## Conclusion

Mr. Marks brought this up because he was seeking a way to compute the new parity strip in a more efficient way (with fewer arithmetic steps) than simply following the definition. You can absolutely “brute force” your way to calculating the new parity strip. Companies and startups are always concerned about “scalability”. Sure, you won’t notice the time different between 10 extra things added together. But what about 10 million? 1 billion? More than that? None of those numbers are infeasible for the amount of calculations we perform on data now. In those cases, the brute force method of simply using the definition starts to cause performance problems. It was worth taking the time to “be clever” and search for a nice, elegant way that cuts down the number of operations necessary to calculate a new parity strip. It took a little upfront work, but the result speaks loudly for itself.

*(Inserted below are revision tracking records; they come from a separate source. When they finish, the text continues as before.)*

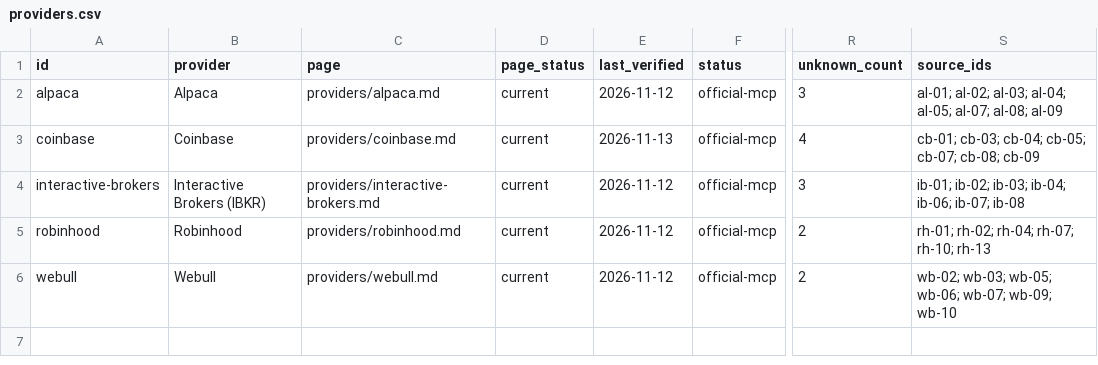
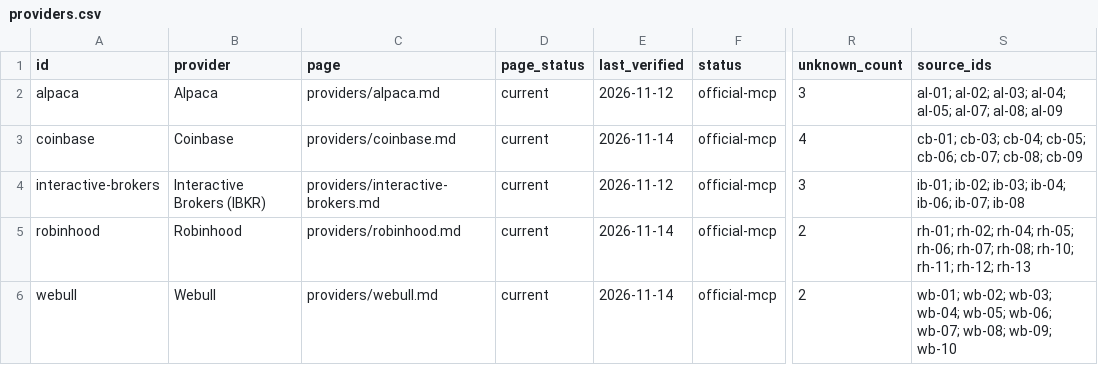
Before and after one commit to edyavno/eds-agentic-finance-rails, a CSV file: data/providers.csv, drawn as a sheet; only a part is shown, gaps mark what is left out; the diff names each change by its address in the sheet, - before the commit and + after, or states it on an @@ line.

Commit message:
Cite remaining prepared source cards on existing pages.
Fold the last uncited batch cards into overview, provider, rail, and
gaps pages. Prior-art directories are leads only. Coming-soon tabs
are unchanged.

```diff
--- a/data/providers.csv
+++ b/data/providers.csv
-E3 (last_verified): 2026-11-13
+E3 (last_verified): 2026-11-14
-S3 (source_ids): …cb-04; cb-05; cb-07; cb-08;…
+S3 (source_ids): …cb-04; cb-05; cb-06; cb-07; cb-08;…
-E5:E6 (last_verified): 2026-11-12
+E5:E6 (last_verified): 2026-11-14
-S5 (source_ids): …rh-02; rh-04; rh-07; rh-10; rh-13
+S5 (source_ids): …rh-02; rh-04; rh-05; rh-06; rh-07; rh-08; rh-10; rh-11; rh-12; rh-13
-S6 (source_ids): wb-02; wb-03; wb-05; wb-06; wb-07; wb-09; wb-10
+S6 (source_ids): wb-01; wb-02; wb-03; wb-04; wb-05; wb-06; wb-07; wb-08; wb-09; wb-10
```
Also changed, not shown: 15 other files.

This work is licensed under a Creative Commons Attribution-NonCommercial-NoDerivatives 4.0 International License.

#### Footnotes

- The “exponent” doesn’t denote powers. It’s telling us which word that bit belongs to. This way we can keep all the components of different words straight. It gives us a way to show how we XOR component-wise.
- This can actually be shown formally by noting that, in mod 2 arithmetic, each element is its own additive inverse. Thus, “subtracting” a binary word is the same thing as XORing that word on both sides.
- We can group however we like. (a + b) + c = a + (b+c)